How do you handle a big organization leaving the scene? Does that personally worry you?
I don’t worry about it per se. One of the things we always try to do when any org comes or leave is to develop a relationship so we can have open communication, because it is super valuable to look at every aspect of the esports ecosystem. So when an organization leaves, it’s really about why, what happened, and trying to figure out if it’s something that could’ve been changed or if it’s out of our hands. You want to make sure what you’re building is what you’re building together and is working for everyone.
How realistic is LAN league play?
That’s a big one. All of the major esports have moved to a LAN league play model. It’s certainly something we’ve considered; there are some potential hurdles around that, especially when you look at the age of our athletes. Some of our colleagues in the space are doing it with older athletes, and our entire model is about inclusivity and trying to include as many competitors as we can. So that’s why we see a world champion like Scrub Killa, because this environment allows for that. It’s certainly something we’re looking at, but there are some real implications around a LAN league play and the age our of competitors.
Is it then maybe more realistic to look at LAN regionals?
We’ve looked at how the post-season works and if that’s an option. I’m not a legal scholar or anything, but I think that’s probably an easier thing to do, in terms of legality. Ultimately we’re always trying to look for ways to improve things, so that’s definitely on our radar.
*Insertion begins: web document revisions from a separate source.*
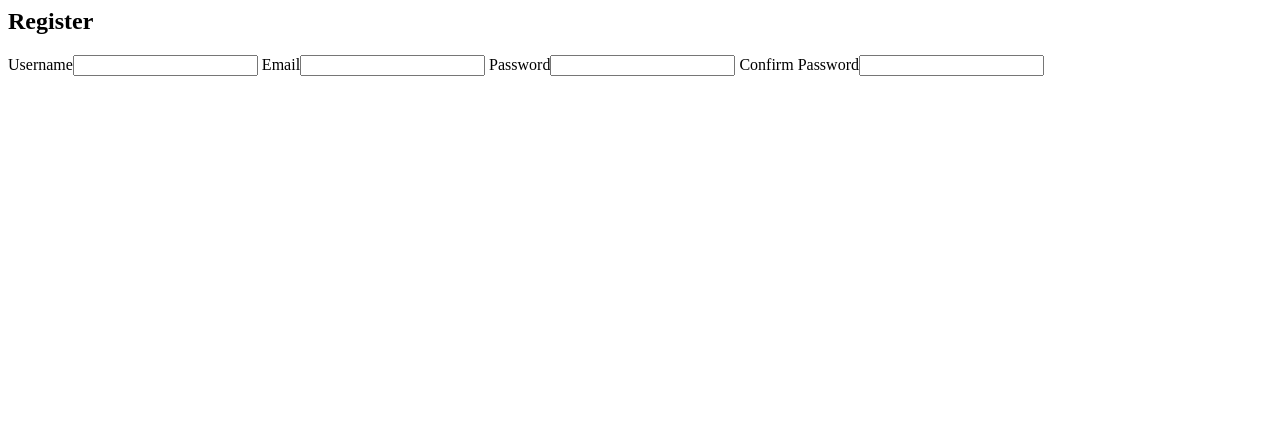
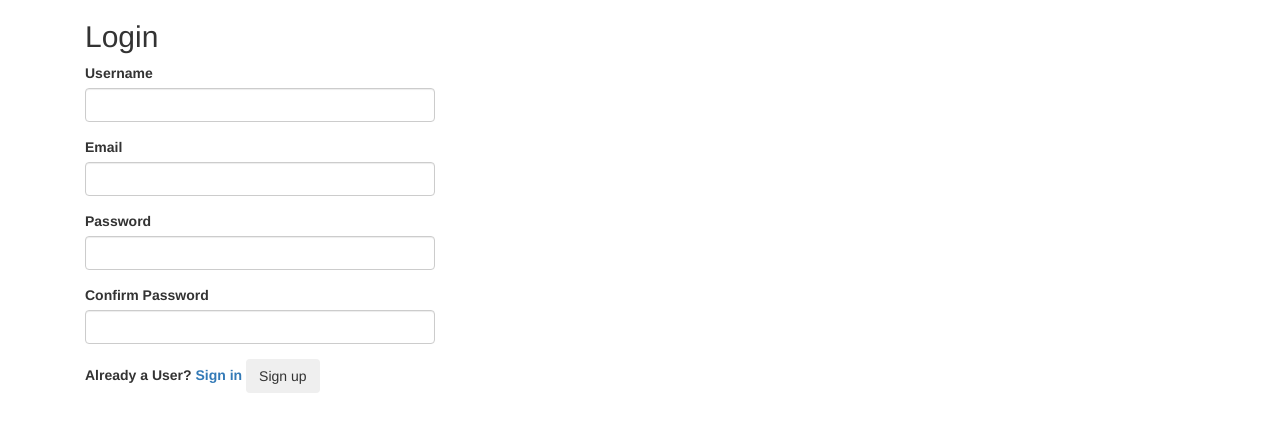
Before and after one commit to VikiWebdeveloper/UserPHP, a PHP site: page /register.php in a window 1280 px wide. Shown: the top 432 px of the page. Run offline with PHP 8.4, Linux system fonts and the light colour scheme.

Commit message:
Register and Login Html Completed

```diff
--- a/php/register.php
+++ b/php/register.php
@@ -1,16 +1,47 @@
+<?php
+
+?>
   <html>
+
   <head>
-    <title>Register yourself</title>
+    <title>Register</title>
+    <link rel="stylesheet" href="../css/style.css">
+    <link rel="stylesheet" href="https://maxcdn.bootstrapcdn.com/bootstrap/3.3.7/css/bootstrap.min.css">
+    <script src="https://ajax.googleapis.com/ajax/libs/jquery/3.3.1/jquery.min.js"></script>
+    <script src="https://maxcdn.bootstrapcdn.com/bootstrap/3.3.7/js/bootstrap.min.js"></script>
   </head>
-  <div>
+
+  <body class="container">
+    <div  class="col-md-4">
     <h2>
-      Register
+      Login
     </h2>
+    <form>
+      <div class="form-group">
+        <label>Username</label>
+        <input type="text" class="form-control" name="username" />
       </div>
       <div class="form-group">
-    <label>Username</label><input type="username" />
-    <label>Email</label><input type="email" />
-    <label>Password</label><input type="password" />
-    <label>Confirm Password</label><input type="password1" />
+        <label>Email</label>
+        <input type="text" class="form-control" name="email" />
       </div>
+      <div class="form-group">
+        <label>Password</label>
+        <input type="text" class="form-control" name="password" />
+      </div>
+      <div class="form-group">
+        <label>Confirm Password</label>
+        <input type="text" class="form-control" name="password1" />
+      </div>
+      <label>Already a User? <a href="index.php">Sign in</a> </label>
+      <button type="submit" name="reg_user" class="btn">
+        Sign up
+      </button>
+    </form>
+
+    </div>
+
+
+  </body>
+
   </html>
```
Also changed, not shown: php/errors.php (added, +7 -0 lines), php/index.php (+47 -9 lines), css/style.css (added). Lines whose indentation alone changed are shown as unchanged.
Michael Kloos is a Dutch esports journalist and enthusiast with a particular like of Rocket League and VALORANT. He is also an avid fantasy/sci-fi reader and writer. He spends most of his time trying not to be in the real world.